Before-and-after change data
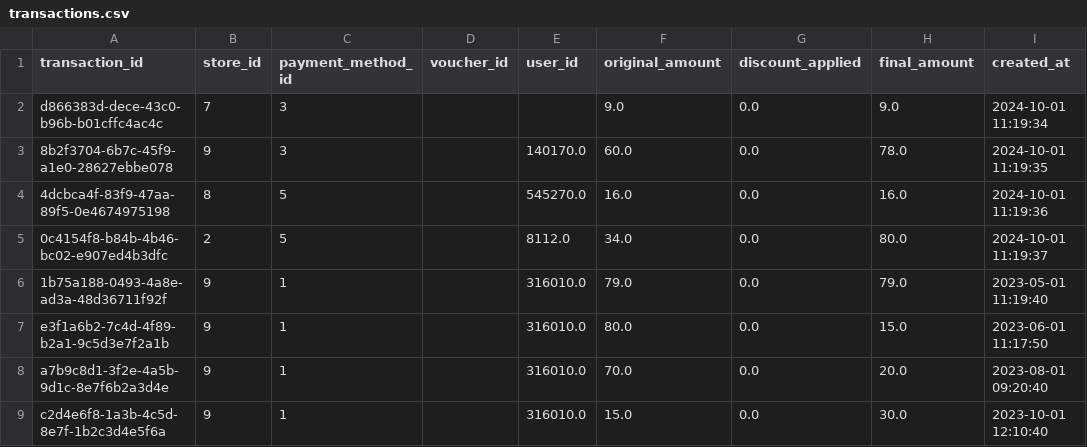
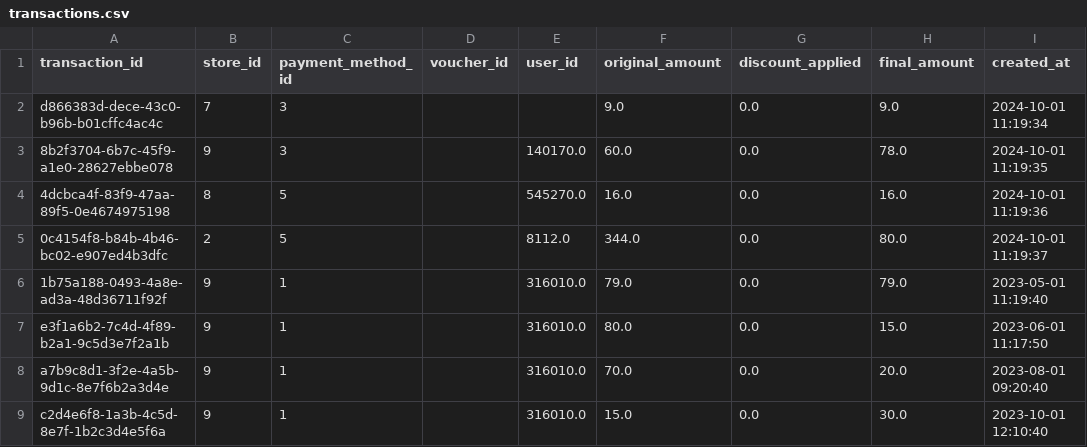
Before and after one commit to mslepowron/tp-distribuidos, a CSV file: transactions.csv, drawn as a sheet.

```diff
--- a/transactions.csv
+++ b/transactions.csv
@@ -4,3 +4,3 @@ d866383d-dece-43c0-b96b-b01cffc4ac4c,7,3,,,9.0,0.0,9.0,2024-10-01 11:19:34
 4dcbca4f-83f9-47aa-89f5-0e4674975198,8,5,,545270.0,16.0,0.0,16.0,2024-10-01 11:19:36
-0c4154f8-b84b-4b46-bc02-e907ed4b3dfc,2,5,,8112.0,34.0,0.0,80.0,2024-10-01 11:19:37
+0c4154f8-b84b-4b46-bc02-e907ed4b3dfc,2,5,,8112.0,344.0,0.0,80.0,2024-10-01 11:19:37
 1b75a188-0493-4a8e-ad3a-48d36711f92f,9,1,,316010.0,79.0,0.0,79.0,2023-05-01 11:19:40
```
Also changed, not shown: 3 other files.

Task description
The answer is the entries above, given again exactly, with no pictures among them.

Completed exercise
Before and after one commit to mslepowron/tp-distribuidos, a CSV file: transactions.csv, drawn as a sheet.

```diff
--- a/transactions.csv
+++ b/transactions.csv
@@ -4,3 +4,3 @@ d866383d-dece-43c0-b96b-b01cffc4ac4c,7,3,,,9.0,0.0,9.0,2024-10-01 11:19:34
 4dcbca4f-83f9-47aa-89f5-0e4674975198,8,5,,545270.0,16.0,0.0,16.0,2024-10-01 11:19:36
-0c4154f8-b84b-4b46-bc02-e907ed4b3dfc,2,5,,8112.0,34.0,0.0,80.0,2024-10-01 11:19:37
+0c4154f8-b84b-4b46-bc02-e907ed4b3dfc,2,5,,8112.0,344.0,0.0,80.0,2024-10-01 11:19:37
 1b75a188-0493-4a8e-ad3a-48d36711f92f,9,1,,316010.0,79.0,0.0,79.0,2023-05-01 11:19:40
```
Also changed, not shown: 3 other files.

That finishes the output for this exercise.